  • We examine the impact of faults on the flow of fluid-phase CO2 injected into formation water in sandstone reservoirs. We estimate the permeability for a range of faults and show that low-permeability deformation-band faults may impede CO2 flow and increase the volume ratio of CO2 stored in a compartmentalized reservoir. Conversely, fracture-dominated faults act as bypass conduits and allow CO2 to escape out of the target reservoir, and into overlying rocks or to the surface.

Corresponding author: James P. Evans, Department of Geology, Utah State University, Logan, UT 84322-4505, USA. Email: Tel: +1 435 797 1267. Fax: +1 435 797 1588.

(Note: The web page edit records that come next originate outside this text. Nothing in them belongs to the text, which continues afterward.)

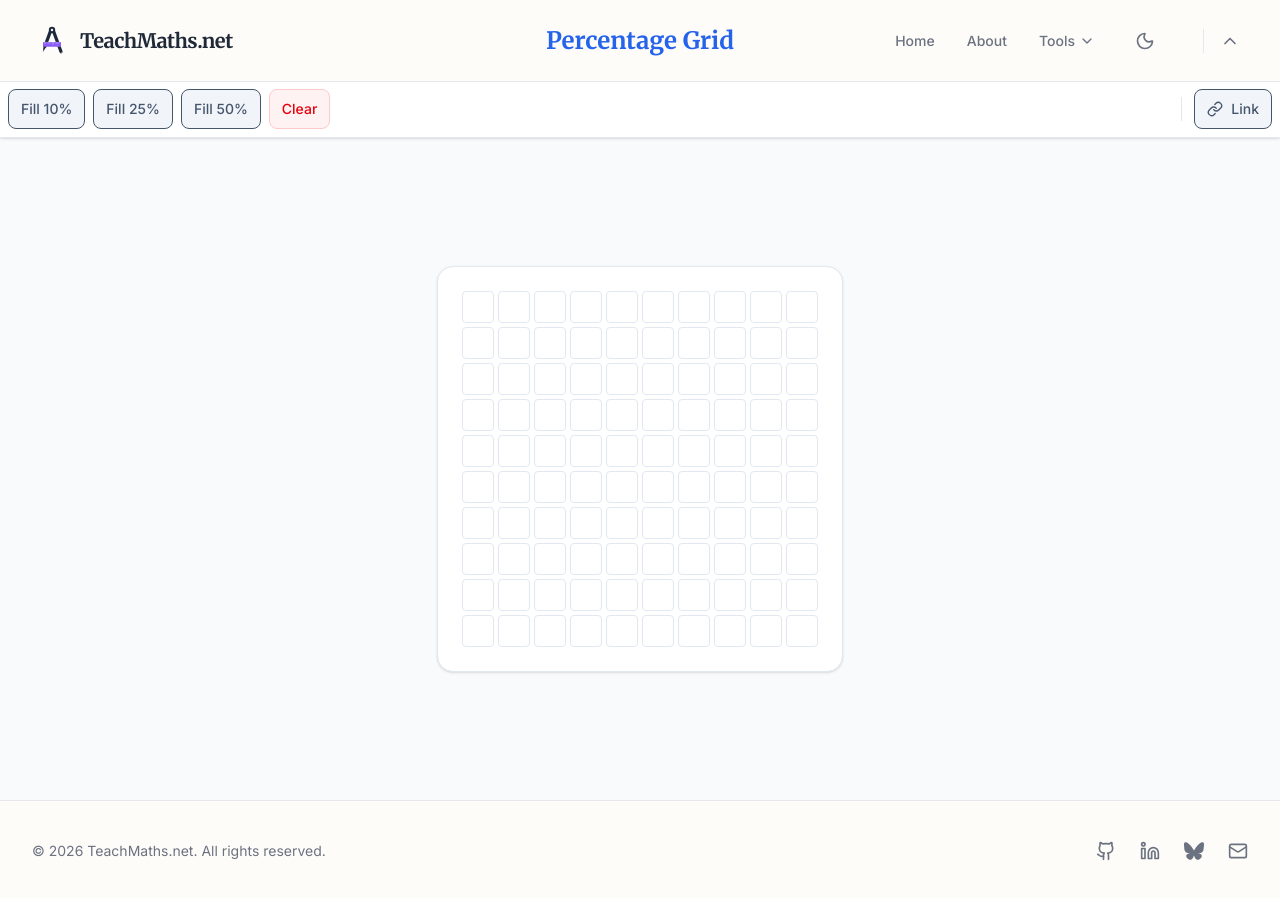
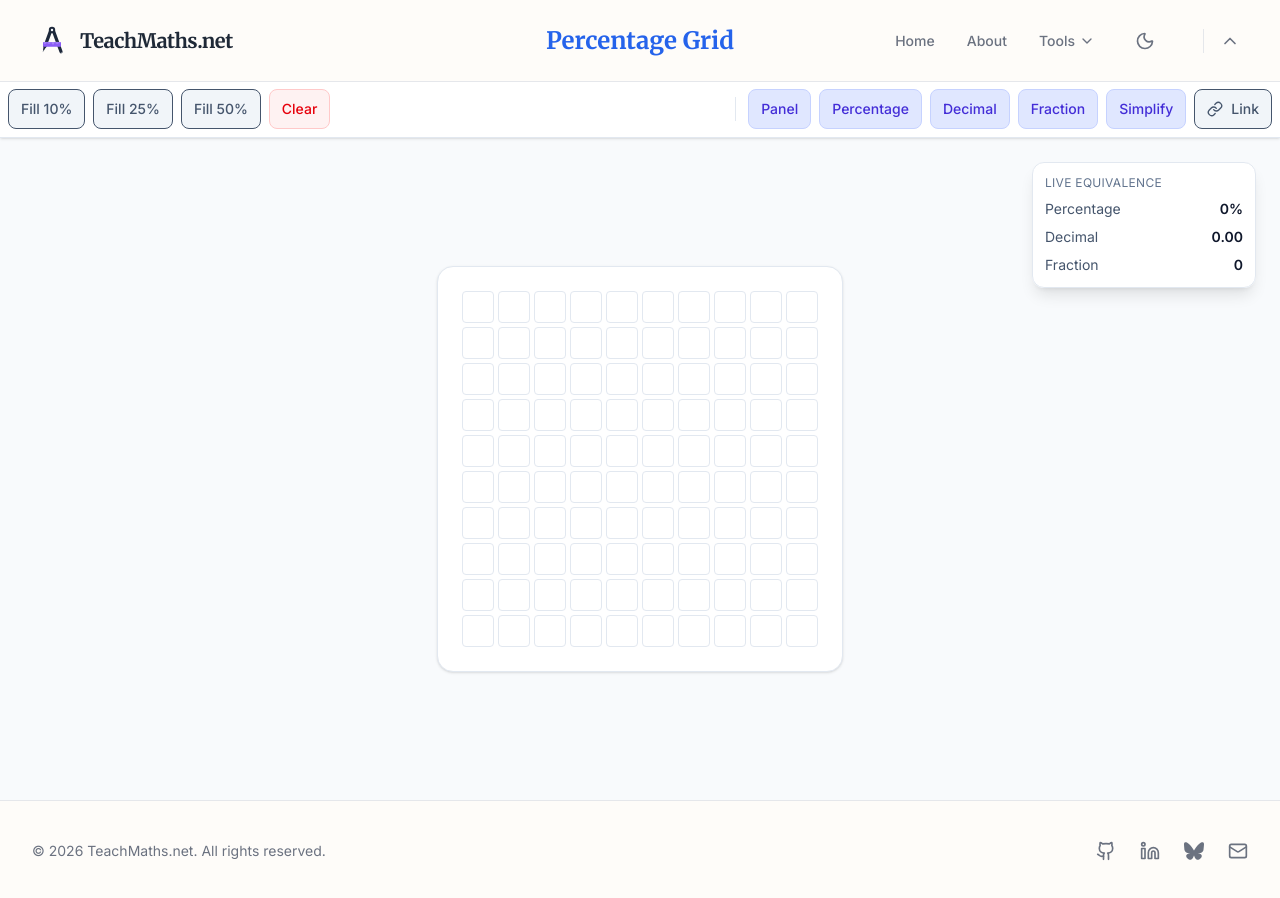
Before and after one commit to jambrothers/mathtools, a Next.js app in the folder web/: page /mathematics/percentage-grid in a window 1280 px wide. Built offline with nearby package versions, Linux system fonts and the light colour scheme.

Commit message:
feat(percentage-grid): add FDP panel, drag preview, and tests

```diff
--- /dev/null
+++ b/web/app/mathematics/percentage-grid/_components/fdp-panel.tsx
@@ -0,0 +1,45 @@
+import * as React from 'react';
+import { FloatingPanel } from '@/components/tool-ui/floating-panel';
+import { cn } from '@/lib/utils';
+
+interface FdpPanelProps {
+    percentage: string;
+    decimal: string;
+    fraction: string;
+    showPercentage: boolean;
+    showDecimal: boolean;
+    showFraction: boolean;
+}
+
+export function FdpPanel({
+    percentage,
+    decimal,
+    fraction,
+    showPercentage,
+    showDecimal,
+    showFraction,
+}: FdpPanelProps) {
+    const rows = [
+        { label: 'Percentage', value: showPercentage ? percentage : '?' },
+        { label: 'Decimal', value: showDecimal ? decimal : '?' },
+        { label: 'Fraction', value: showFraction ? fraction : '?' },
+    ];
+
+    return (
+        <FloatingPanel className="right-6 top-6 w-56">
+            <div className="flex flex-col gap-2">
+                <div className="text-xs uppercase tracking-wide text-slate-500 dark:text-slate-400">Live Equivalence</div>
+                <div className="space-y-2">
+                    {rows.map(row => (
+                        <div key={row.label} className="flex items-center justify-between text-sm">
+                            <span className="text-slate-600 dark:text-slate-300">{row.label}</span>
+                            <span className={cn('font-semibold text-slate-900 dark:text-white', row.value === '?' && 'text-slate-400 dark:text-slate-500')}>
+                                {row.value}
+                            </span>
+                        </div>
+                    ))}
+                </div>
+            </div>
+        </FloatingPanel>
+    );
+}
--- a/web/app/mathematics/percentage-grid/_hooks/use-percentage-grid.ts
+++ b/web/app/mathematics/percentage-grid/_hooks/use-percentage-grid.ts
@@ -9,14 +9,26 @@ export function usePercentageGrid() {
     const isDraggingRef = useRef(false);
     const dragModeRef = useRef<DragMode>('paint');
     const dragStartIndexRef = useRef<number | null>(null);
+    const dragCurrentIndexRef = useRef<number | null>(null);
     const dragBaseSelectionRef = useRef<Set<number>>(new Set());
+    const [dragPreviewBounds, setDragPreviewBounds] = useState<{
+        rowMin: number;
+        rowMax: number;
+        colMin: number;
+        colMax: number;
+    } | null>(null);
+    const [showPanel, setShowPanel] = useState(true);
+    const [showPercentage, setShowPercentage] = useState(true);
+    const [showDecimal, setShowDecimal] = useState(true);
+    const [showFraction, setShowFraction] = useState(true);
+    const [simplifyFraction, setSimplifyFraction] = useState(true);
 
     const updateDragging = useCallback((value: boolean) => {
         isDraggingRef.current = value;
         setIsDragging(value);
     }, []);
 
-    const getRectangleIndices = useCallback((startIndex: number, currentIndex: number) => {
+    const getRectangleBounds = useCallback((startIndex: number, currentIndex: number) => {
         const startRow = Math.floor(startIndex / GRID_SIZE);
         const startCol = startIndex % GRID_SIZE;
         const currentRow = Math.floor(currentIndex / GRID_SIZE);
@@ -27,9 +39,13 @@ export function usePercentageGrid() {
         const colMin = Math.min(startCol, currentCol);
         const colMax = Math.max(startCol, currentCol);
 
+        return { rowMin, rowMax, colMin, colMax };
+    }, []);
+
+    const getRectangleIndices = useCallback((bounds: { rowMin: number; rowMax: number; colMin: number; colMax: number; }) => {
         const indices: number[] = [];
-        for (let row = rowMin; row <= rowMax; row += 1) {
-            for (let col = colMin; col <= colMax; col += 1) {
+        for (let row = bounds.rowMin; row <= bounds.rowMax; row += 1) {
+            for (let col = bounds.colMin; col <= bounds.colMax; col += 1) {
                 indices.push(row * GRID_SIZE + col);
             }
         }
@@ -54,6 +70,7 @@ export function usePercentageGrid() {
             const next = new Set(prev);
             dragBaseSelectionRef.current = new Set(prev);
             dragStartIndexRef.current = index;
+            dragCurrentIndexRef.current = index;
             const shouldErase = next.has(index);
             dragModeRef.current = shouldErase ? 'erase' : 'paint';
             if (shouldErase) {
@@ -63,15 +80,19 @@ export function usePercentageGrid() {
             }
             return next;
         });
-    }, [updateDragging]);
+        setDragPreviewBounds(null);
+    }, [getRectangleBounds, updateDragging]);
 
     const dragEnter = useCallback((index: number) => {
         if (!isDraggingRef.current) return;
         const startIndex = dragStartIndexRef.current;
         if (startIndex === null) return;
         const mode = dragModeRef.current;
-        const rectIndices = getRectangleIndices(startIndex, index);
+        dragCurrentIndexRef.current = index;
+        const bounds = getRectangleBounds(startIndex, index);
+        const rectIndices = getRectangleIndices(bounds);
 
+        setDragPreviewBounds(startIndex === index ? null : bounds);
         setSelectedIndices(() => {
             const base = dragBaseSelectionRef.current;
             const next = new Set(base);
@@ -87,6 +108,8 @@ export function usePercentageGrid() {
     const endDrag = useCallback(() => {
         updateDragging(false);
         dragStartIndexRef.current = null;
+        dragCurrentIndexRef.current = null;
+        setDragPreviewBounds(null);
     }, [updateDragging]);
 
     const fillPercent = useCallback((percent: number) => {
@@ -109,8 +132,42 @@ export function usePercentageGrid() {
         setSelectedIndices(next);
     }, []);
 
+    const selectedCount = selectedIndices.size;
+    const percentageDisplay = `${selectedCount}%`;
+    const decimalDisplay = (selectedCount / 100).toFixed(2);
+
+    const gcd = (a: number, b: number): number => {
+        let x = Math.abs(a);
+        let y = Math.abs(b);
+        while (y !== 0) {
+            const temp = x % y;
+            x = y;
+            y = temp;
+        }
+        return x;
+    };
+
+    const fractionDisplay = (() => {
+        if (!simplifyFraction) {
+            return `${selectedCount}/100`;
+        }
+        if (selectedCount === 0) return '0';
+        if (selectedCount === 100) return '1';
+        const divisor = gcd(selectedCount, 100);
+        const numerator = selectedCount / divisor;
+        const denominator = 100 / divisor;
+        return `${numerator}/${denominator}`;
+    })();
+
+    const togglePanel = useCallback(() => setShowPanel(prev => !prev), []);
+    const toggleShowPercentage = useCallback(() => setShowPercentage(prev => !prev), []);
+    const toggleShowDecimal = useCallback(() => setShowDecimal(prev => !prev), []);
+    const toggleShowFraction = useCallback(() => setShowFraction(prev => !prev), []);
+    const toggleSimplifyFraction = useCallback(() => setSimplifyFraction(prev => !prev), []);
+
     return {
         selectedIndices,
+        dragPreviewBounds,
         isDragging,
         toggleSquare,
         startDrag,
@@ -119,5 +176,19 @@ export function usePercentageGrid() {
         fillPercent,
         clear,
         setFromIndices,
+        selectedCount,
+        percentageDisplay,
+        decimalDisplay,
+        fractionDisplay,
+        showPanel,
+        showPercentage,
+        showDecimal,
+        showFraction,
+        simplifyFraction,
+        togglePanel,
+        toggleShowPercentage,
+        toggleShowDecimal,
+        toggleShowFraction,
+        toggleSimplifyFraction,
     };
 }
--- a/web/app/mathematics/percentage-grid/page.tsx
+++ b/web/app/mathematics/percentage-grid/page.tsx
@@ -8,6 +8,7 @@ import { Canvas } from '@/components/tool-ui/canvas';
 import { ResolutionGuard } from '@/components/tool-ui/resolution-guard';
 import { usePercentageGrid } from './_hooks/use-percentage-grid';
 import { PercentageGrid } from './_components/percentage-grid';
+import { FdpPanel } from './_components/fdp-panel';
 import { useUrlState } from '@/lib/hooks/use-url-state';
 import { percentageGridURLSerializer, PercentageGridURLState } from './_lib/url-state';
 
@@ -32,6 +33,7 @@ export default function PercentageGridPage() {
 function PercentageGridPageContent() {
     const {
         selectedIndices,
+        dragPreviewBounds,
         isDragging,
         toggleSquare,
         startDrag,
@@ -40,6 +42,19 @@ function PercentageGridPageContent() {
         fillPercent,
         clear,
         setFromIndices,
+        percentageDisplay,
+        decimalDisplay,
+        fractionDisplay,
+        showPanel,
+        showPercentage,
+        showDecimal,
+        showFraction,
+        simplifyFraction,
+        togglePanel,
+        toggleShowPercentage,
+        toggleShowDecimal,
+        toggleShowFraction,
+        toggleSimplifyFraction,
     } = usePercentageGrid();
 
     const { copyShareableUrl } = useUrlState(percentageGridURLSerializer, {
@@ -68,15 +83,46 @@ function PercentageGridPageContent() {
                 </ToolbarGroup>
                 <ToolbarGroup>
                     <ToolbarSeparator />
+                    <ToolbarButton
+                        label={showPanel ? "Panel" : "Panel"}
+                        onClick={togglePanel}
+                        active={showPanel}
+                        aria-pressed={showPanel}
+                    />
+                    <ToolbarButton
+                        label="Percentage"
+                        onClick={toggleShowPercentage}
+                        active={showPercentage}
+                        aria-pressed={showPercentage}
+                    />
+                    <ToolbarButton
+                        label="Decimal"
+                        onClick={toggleShowDecimal}
+                        active={showDecimal}
+                        aria-pressed={showDecimal}
+                    />
+                    <ToolbarButton
+                        label="Fraction"
+                        onClick={toggleShowFraction}
+                        active={showFraction}
+                        aria-pressed={showFraction}
+                    />
+                    <ToolbarButton
+                        label="Simplify"
+                        onClick={toggleSimplifyFraction}
+                        active={simplifyFraction}
+                        aria-pressed={simplifyFraction}
+                    />
                     <CopyLinkButton onCopyLink={handleCopyLink} />
                 </ToolbarGroup>
             </Toolbar>
 
             <Canvas className="flex-1">
-                <div className="flex h-full w-full items-center justify-center p-6">
+                <div className="relative flex h-full w-full items-center justify-center p-6">
                     <div className="bg-white dark:bg-slate-900 border border-slate-200 dark:border-slate-700 rounded-2xl shadow-sm p-4 sm:p-6">
                         <PercentageGrid
                             selectedIndices={selectedIndices}
+                            dragPreviewBounds={dragPreviewBounds}
                             isDragging={isDragging}
                             onToggle={toggleSquare}
                             onDragStart={startDrag}
@@ -84,6 +130,16 @@ function PercentageGridPageContent() {
                             onDragEnd={endDrag}
                         />
                     </div>
+                    {showPanel && (
+                        <FdpPanel
+                            percentage={percentageDisplay}
+                            decimal={decimalDisplay}
+                            fraction={fractionDisplay}
+                            showPercentage={showPercentage}
+                            showDecimal={showDecimal}
+                            showFraction={showFraction}
+                        />
+                    )}
                 </div>
             </Canvas>
         </div>
```
Also changed, not shown: web/app/mathematics/percentage-grid/_components/percentage-grid.tsx (+26 -0 lines), 2 other files (tests, documents, lock files or other folders).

Numerical simulations of multiphase CO2 behavior within faulted sandstone reservoirs examine the impact of fractures and faults on CO2 migration in potential subsurface injection systems. In southeastern Utah, some natural CO2 reservoirs are breached and CO2-charged water flows to the surface along permeable damage zones adjacent to faults; in other sites, faulted sandstones form barriers to flow and large CO2-filled reservoirs result. These end-members serve as the guides for our modeling, both at sites where nature offers ‘successful’ storage and at sites where leakage has occurred. We consider two end-member fault types: low-permeability faults dominated by deformation-band networks and high-permeability faults dominated by fracture networks in damage zones adjacent to clay-rich gouge. Equivalent permeability (k) values for the fault zones can range from <10−14 m2 for deformation-band-dominated faults to >10−12 m2 for fracture-dominated faults regardless of the permeability of unfaulted sandstone. Water–CO2 fluid-flow simulations model the injection of CO2 into high-k sandstone (5 × 10−13 m2) with low-k (5 × 10−17 m2) or high-k (5 × 10−12 m2) fault zones that correspond to deformation-band- or fracture-dominated faults, respectively. After 500 days, CO2 rises to produce an inverted cone of free and dissolved CO2 that spreads laterally away from the injection well. Free CO2 fills no more than 41% of the pore space behind the advancing CO2 front, where dissolved CO2 is at or near geochemical saturation. The low-k fault zone exerts the greatest impact on the shape of the advancing CO2 front and restricts the bulk of the dissolved and free CO2 to the region upstream of the fault barrier. In the high-k aquifer, the high-k fault zone exerts a small influence on the shape of the advancing CO2 front. We also model stacked reservoir seal pairs, and the fracture-dominated fault acts as a vertical bypass, allowing upward movement of CO2 into overlying strata. High-permeability fault zones are important pathways for CO2 to bypass unfaulted sandstone, which leads to reduce sequestration efficiency. Aquifer compartmentalization by low-permeability fault barriers leads to improved storativity because the barriers restrict lateral CO2 migration and maximize the volume and pressure of CO2 that might be emplaced in each fault-bound compartment. As much as a 3.5-MPa pressure increase may develop in the injected reservoir in this model domain, which under certain conditions may lead to pressures close to the fracture pressure of the top seal.